The computer designs are intriguing in a Donald Judd, Sol LeWitt open cube variation sense. I had an earlier version of this post up relating them to musical scores (mine, but never mind). The project appeals more as art than as social policy, which seems unnecessarily Skinnerian and manipulative.
Addendum to an earlier post: In addition to VVork Annotated, we also need the Anti-VVork. The latter consisting of art projects with no explanation, purpose, socially conscious rationale, tag line, or associated sound bite. It would be art not reducible to or reproducible as photography. It would be private jokes, arcane abstractions, and/or noise with no discernible or announced organizing system. It would be bad art, failed art, non-art (i.e. found things with no original purpose as art), and "embarrassing" art (i.e., too personal, too self-revelatory, too unhip or "square"). It would be expressionistic as opposed to ironic, not the faux expressionism of the current New York painting world but some kind of atavistic, unassimilable emotion. Just trying to think of everything VVork is not. More items will possibly be added.
The VVork blog gets props for (a) its relentless research, (b) bringing so many conceptual art projects from all over the world under one roof without being monotonous or repetitive, and (c) its use of photographs rather than text to convey ideas. Usually just a few words (e.g. "a crane trying to lift itself") are employed to get the message across if the photo alone does not suffice. This is a refreshing contrast to classic conceptual practice, which is to bury the art consumer under a mountain of words, cribbed from Lacan and the like, with practically nothing to look at.
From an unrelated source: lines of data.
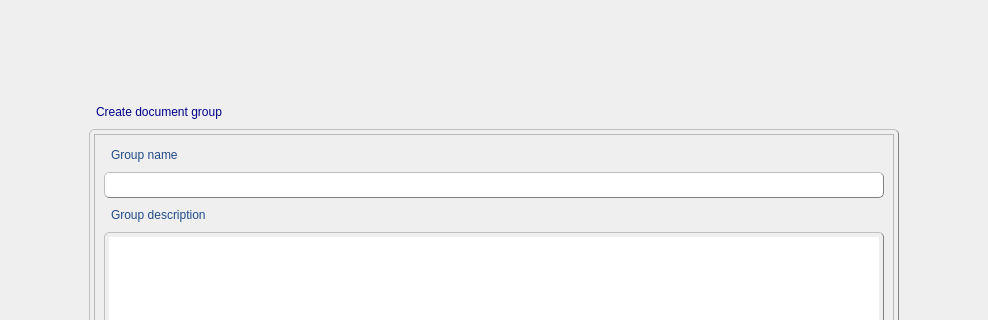
Before: the Qt Designer form Builder/Builder/createdocgroupsform.ui in Rork96/QtProjects, drawn with Qt 5; both pictures show x 0 to 988 and y 0 to 320 of the 988 by 677 pixel window.
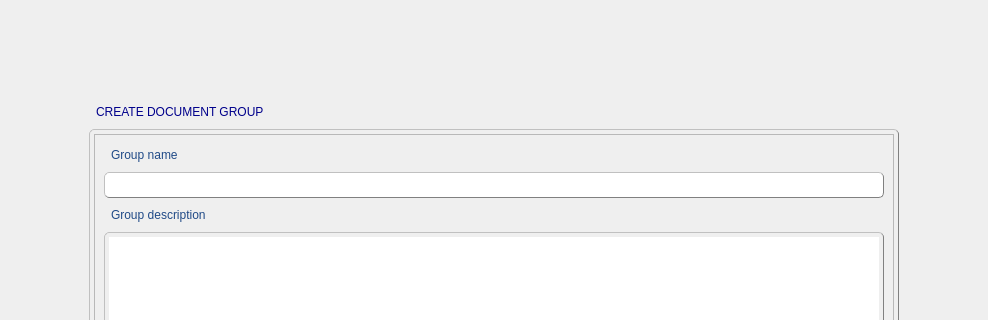
After: the same form once the commit is applied.

Patch:
```diff
--- a/Builder/Builder/createdocgroupsform.ui
+++ b/Builder/Builder/createdocgroupsform.ui
@@ -371,7 +371,7 @@
               }</string>
      </property>
      <property name="text">
-      <string>Create document group</string>
+      <string>CREATE DOCUMENT GROUP</string>
      </property>
     </widget>
    </item>
```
Still, what's needed is a parallel blog, VVork Annotated, which attempts to make sense of this image stream. Projects compared and contrasted, stale ideas exposed (they can't all be good), connections to past art made using words and more pictures, and a consideration of what's missing from the blog. Without this the flow of ideas risks being a flow of novelty. If a group of critics spent the next six months annotating VVork online, we would have the beginnings of a real history of the present visual moment as seen through the eyes of artists.
Update: the Anti-VVork.